Poor in the prepared loaf tin and bake for about 35-45 minutes until the cake feels bouncy to the touch and a stick comes out clean.
For the glaze, just stir the sugar and clementine juice together and top the cake.
Super easy to make, flavorful and divinely moist cake.
Original recipe by Nigella.
- 4 whole Clementines (about 375g Total Weight)
- 6 whole Eggs
- 7 ounces, weight Sugar
- ½ pounds, ⅞ ounces, weight Ground Almonds
- 1 teaspoon Baking Powder
1. Put the clementines in a pan with some cold water, bring to the boil and cook for 2 hours.
2. Drain the water off and, when clementines are cool, cut each clementine in half and remove the pips.
3. Using a food processor, mix and pulse the clementines to a pulp – skins, pith, fruit and all. Preheat the oven to gas mark 5/190ºC.
4. Beat the eggs in a bowl and then add the sugar, almonds and baking powder. Mix well, then mix in the pulped oranges.
5. Butter and line a 21cm springform tin.
6. Pour the cake mixture into the prepared tin and bake for an hour or until baked (when a skewer poked in the center of the cake comes out clean). Cover the top with foil or greaseproof paper after about 40 minutes to stop the top from burning.
7. Remove from the oven and leave to cool, in the tin. When the cake is cold, take it out of the tin.
Recipe: Clementine cake
It's always a cheerful sight on a dreary autumn day to see a zesty heap of clementines in the fruit bowl. Show them off with this beautiful, moist, gluten-free clementine cake packed with zingy citrus flavours.
This competition is now closed
Published: November 10th, 2016 at 11:37 am
SERVES: 8 – 10
PREP: 30 mins
COOK: 2 hrs, 10 mins
4 small clementines
200g unsalted butter, softened, plus extra for greasing
100g glacé cherry, quartered
2 tbsp brandy
200g dark brown sugar
3 eggs, beaten
½ tsp ground cinnamon
1 tsp mixed spice
pinch ground cloves
1 tsp baking powder
(we used Fiddes Payne, which is gluten-free)
icing sugar, to decorate (most are gluten-free, but check the packaging)
100g ground almond
For the topping
To make the cake, place the clementines in a small pan, cover with water and bring to the boil. Reduce the heat to a simmer and cook for 1 hr or until tender. Drain and cool.
Heat oven to 180C/fan 160C/gas 4. Butter a 20cm springform cake tin and line the base with a disc of buttered baking parchment. Cut the cooked clementines in half and remove any pips. Place in the bowl of a food processor and pulse until finely chopped but not puréed.

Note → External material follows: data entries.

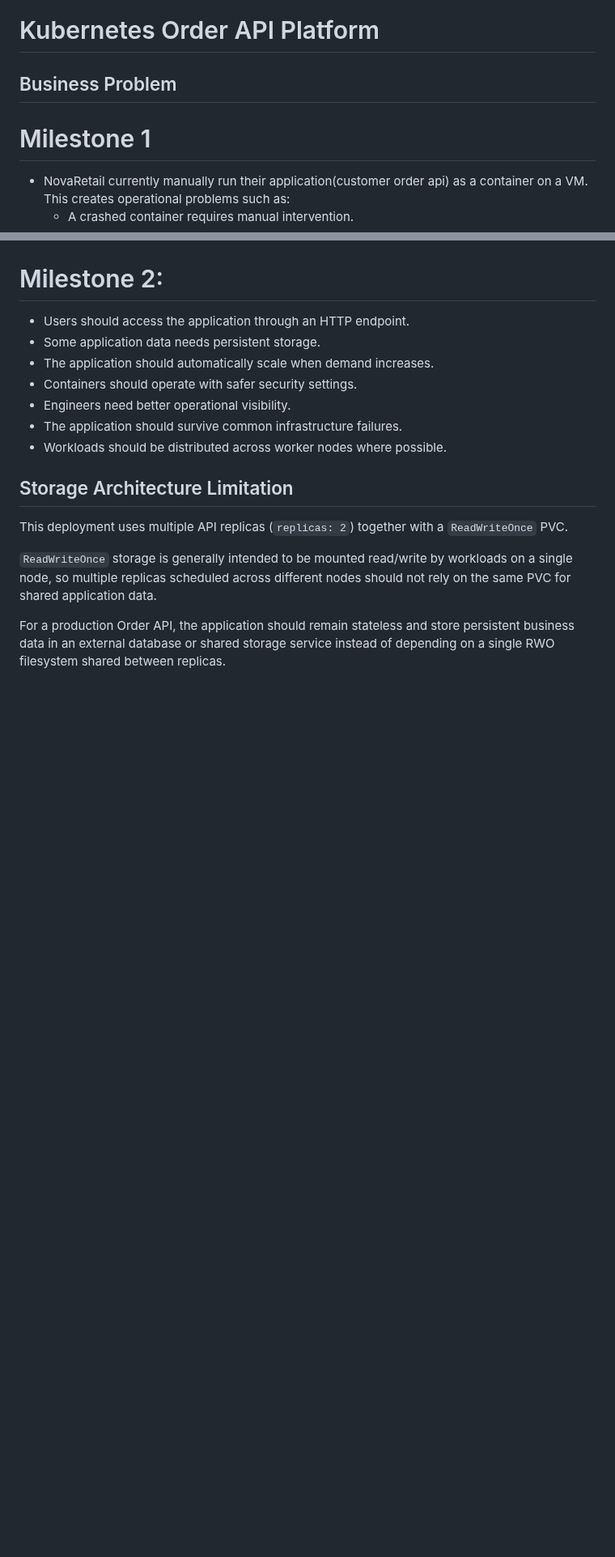
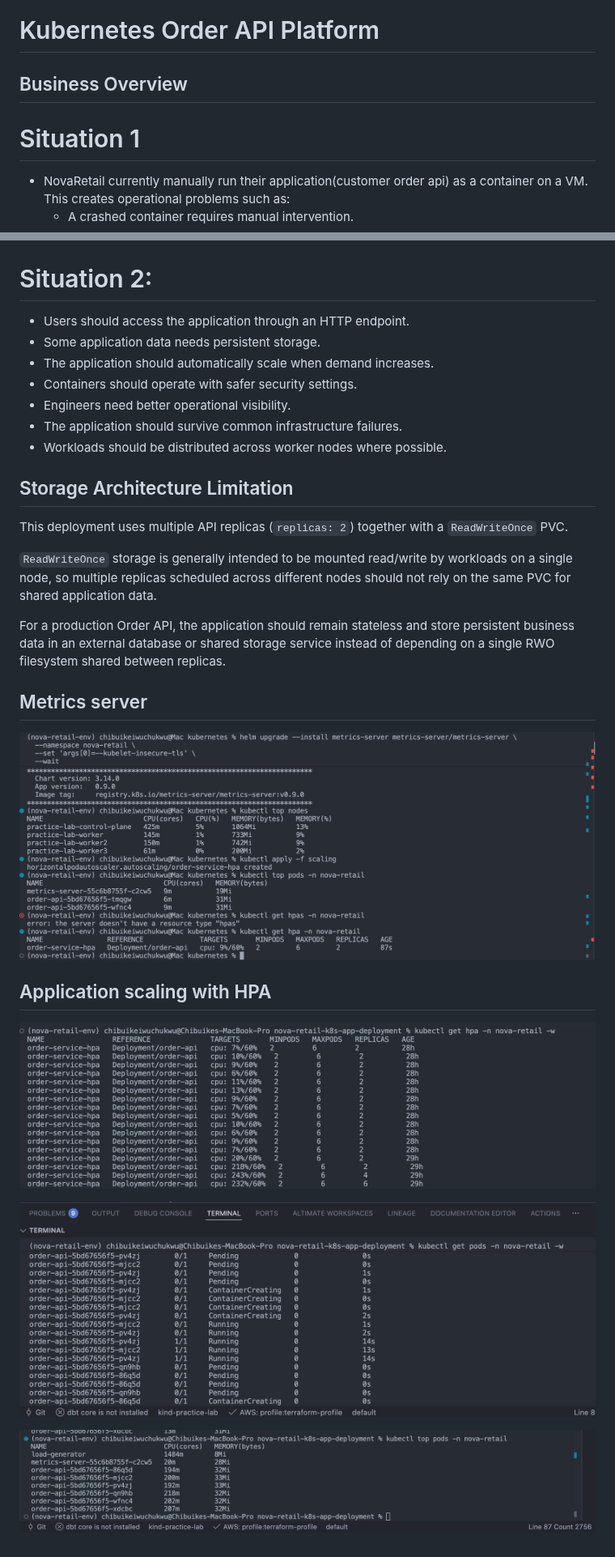
Before and after one commit to chibuikeeugene/nova-retail-k8s-app-deployment, a Markdown page: readme.md, 2 parts joined by grey strips. Shown at 81% size. Rendered like a GitHub page; pictures changed too: screenshots/hpa-autoscaling.png (added), screenshots/hpa-pod-provisioning.png (added), screenshots/hpa-top-pods.png (added); blank space fills up the shorter version.

Commit message:
complete autoscaling implementation

```diff
--- a/readme.md
+++ b/readme.md
@@ -1,8 +1,8 @@
 # Kubernetes Order API Platform
 
-## Business Problem
+## Business Overview
 
-# Milestone 1
+# Situation 1
 
 * NovaRetail currently manually run their application(customer order api) as a container on a VM. This creates operational problems such as:
   * A crashed container requires manual intervention.
@@ -62,7 +62,7 @@
 
 ![Architecture Diagram](screenshots/troubleshooting.png)
 
-# Milestone 2:
+# Situation 2:
 
 * Users should access the application through an HTTP endpoint.
 * Some application data needs persistent storage.
@@ -72,7 +72,6 @@
 * The application should survive common infrastructure failures.
 * Workloads should be distributed across worker nodes where possible.
 
-
 ## Storage Architecture Limitation
 
 This deployment uses multiple API replicas (`replicas: 2`) together with a `ReadWriteOnce` PVC.
@@ -80,3 +79,18 @@ This deployment uses multiple API replicas (`replicas: 2`) together with a `Read
 `ReadWriteOnce` storage is generally intended to be mounted read/write by workloads on a single node, so multiple replicas scheduled across different nodes should not rely on the same PVC for shared application data.
 
 For a production Order API, the application should remain stateless and store persistent business data in an external database or shared storage service instead of depending on a single RWO filesystem shared between replicas.
+
+## Metrics server
+
+![Architecture diagra](screenshots/metric-server-and-hpa.png)
+
+## Application scaling with HPA
+
+![screenshots](screenshots/hpa-autoscaling.png)
+
+
+
+![Screenshot](screenshots/hpa-pod-provisioning.png)
+
+
+![Screenshot](screenshots/hpa-top-pods.png)
```
Also changed, not shown: other parts of readme.md (+1 -1 lines), screenshots/pod-activity.png (renamed from screenshots/deployment_yaml_—_nova-retail-k8s-app-deployment-3.png), 1 other file.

Combine the raisins, sultanas, currants, cherries and brandy in a bowl. Add the clementine pulp and mix well. Cream the butter and sugar together until pale. Add the beaten eggs, a little at a time, mixing well between each addition. In another bowl, combine the spices, ground almonds, polenta and baking powder. Fold into the creamed mixture along with the dried fruit and clementine pulp.
Spoon into the prepared tin and smooth the top. Bake on the middle shelf of the oven for 30 mins. Reduce the oven temperature to 160C/fan 140C/gas 3 and continue to cook for a further 40 mins. You may need to loosely cover the top of the cake with a sheet of baking parchment for the final 20 mins to prevent it browning too quickly. Cool in the tin for 30 mins before turning out onto a cooling rack.
To make the topping, slice the clementines to a 5mm thickness. Tip the sugar into a saucepan with 140ml water and cook over a low heat, stirring often, until the sugar has dissolved. Put the clementine slices in the pan and stir through. To keep the clementines submerged in the syrup, cut out a circle of greaseproof paper to fit into the pan and place over the fruit. Cook over a low heat for 1 hr until glossy and translucent. Remove and spread out over greaseproof paper to cool.
To serve, dust the whole cake with icing sugar, then arrange the clementine slices, overlapping, over the top of the cake.